When King David was about to die, he instructed his son, Solomon: Take courage and be a man. Keep the mandate of the LORD, your God, following his ways and observing his statutes, commands, ordinances, and decrees as they are written in the law of Moses, that you may succeed in whatever you do, wherever you turn, and the LORD may fulfill the promise he made on my behalf when he said, ‘If your sons so conduct themselves that they remain faithful to me with their whole heart and with their whole soul, you shall always have someone of your line on the throne of Israel (1Kings 2:2-4).
Success is not about affluence, power and influence. It is not about houses, cars, computers or cell phones. It is not about insurances, stocks or bank accounts. Success is all about the end. Steven Covey would say in his book “The Seven Habits of Highly Effective People”: Begin with the end in mind. He encourages people to develop characteristics and values that would bring them to what they want to achieve. As Christians, our end in life is our relationship with God in the context of our relationship with His people. Success then is the acquisition of wisdom to grow in holiness through the observance of God’s commands, for “the beginning of wisdom is the fear of the LORD, and knowledge of the Holy One is understanding” (Prov 9:10).
Today Jesus brings us a picture of three of the ten commandments of God: the 5th – You shall not kill; the 6th – You shall not commit adultery; and the 7th – You shall not swear falsely.
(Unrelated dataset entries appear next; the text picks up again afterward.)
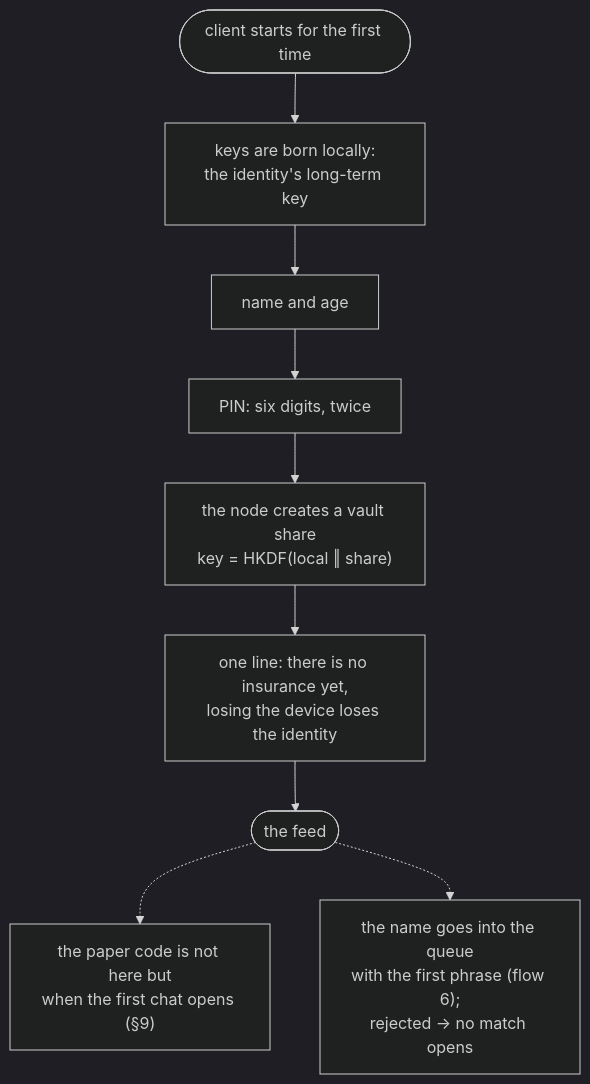
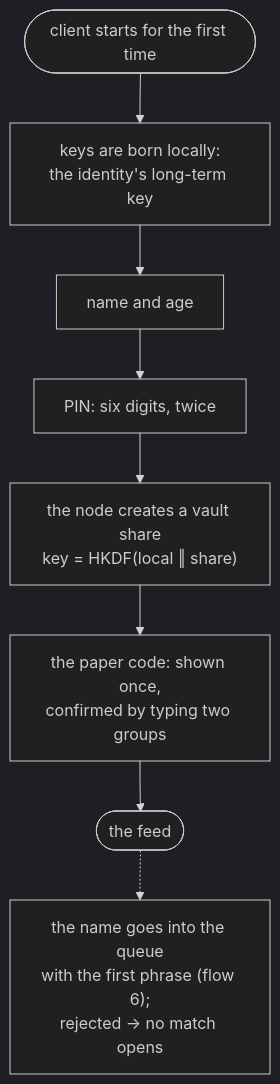
Before and after one commit to panov-id/xor.ad: the first of 26 diagrams in docs/chat-flows_EN.md, drawn with Mermaid (dark theme). The commit also changed 5 other files, not shown here.

````diff
--- a/docs/chat-flows_EN.md
+++ b/docs/chat-flows_EN.md
@@ -23,11 +23,10 @@
 ```mermaid
 flowchart TD
   start(["client starts for the first time"]) --> keys["keys are born locally:<br/>the identity's long-term key"]
   keys --> form["name and age"]
   form --> pin["PIN: six digits, twice"]
   pin --> share["the node creates a vault share<br/>key = HKDF#40;local ‖ share#41;"]
-  share --> warn["one line: there is no insurance yet,<br/>losing the device loses the identity"]
-  warn --> feed(["the feed"])
-  feed -.-> later["the paper code is not here but<br/>when the first chat opens #40;§9#41;"]
+  share --> code["the paper code: shown once,<br/>confirmed by typing two groups"]
+  code --> feed(["the feed"])
   feed -.-> namecheck["the name goes into the queue<br/>with the first phrase #40;flow 6#41;;<br/>rejected → no match opens"]
 ```
````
But all the Commandments do not simply end in the negative statement. They have much deeper and wider scope of understanding and much more to live of its implications.
So, Jesus states them clearly for people to understand:
1. Murder does not happen for killing’s sake. It starts with anger, desire for revenge, jealousy, inordinate craving for wealth, or excessive drive for convenience. But St. Paul urges each one “to live in a manner worthy of the call you have received, with all humility and gentleness, with patience, bearing with one another through love, striving to preserve the unity of the spirit through the bond of peace” (Eph 4:1-3).
2. Adultery does not just happen. It’s a decision, for it’s for adults only. A Christian understands that marriage is in the name of the Lord. It is a privileged covenant with the Lord. The letter to the Hebrews says: “Let marriage be honored among all and the marriage bed be kept undefiled, for God will judge the immoral and adulterers” (13:4). Jesus also declares: “from the heart come evil thoughts, murder, adultery, unchastity, theft, false witness, blasphemy” (Mt 15:19).
3. False witness or swearing falsely. Words are precious. It was by His Word that God created the world. It was by His word that God created us, men and women, in His image and likeness; and yes, the Word became flesh and dwelt among us to deliver us from slavery to vices and sin. Words are our distinguishing attribute between us and other creatures.
So, convert your hearts, and your words will be full of wisdom, for “unless your righteousness surpasses that of the scribes and Pharisees, you will not enter the kingdom of heaven” (Mt 5:20). Let the Word and the Eucharist that we celebrate and receive, bring success to the work of our hands (Ps 90:17) and give glory to God. He is our wisdom, our end and our success.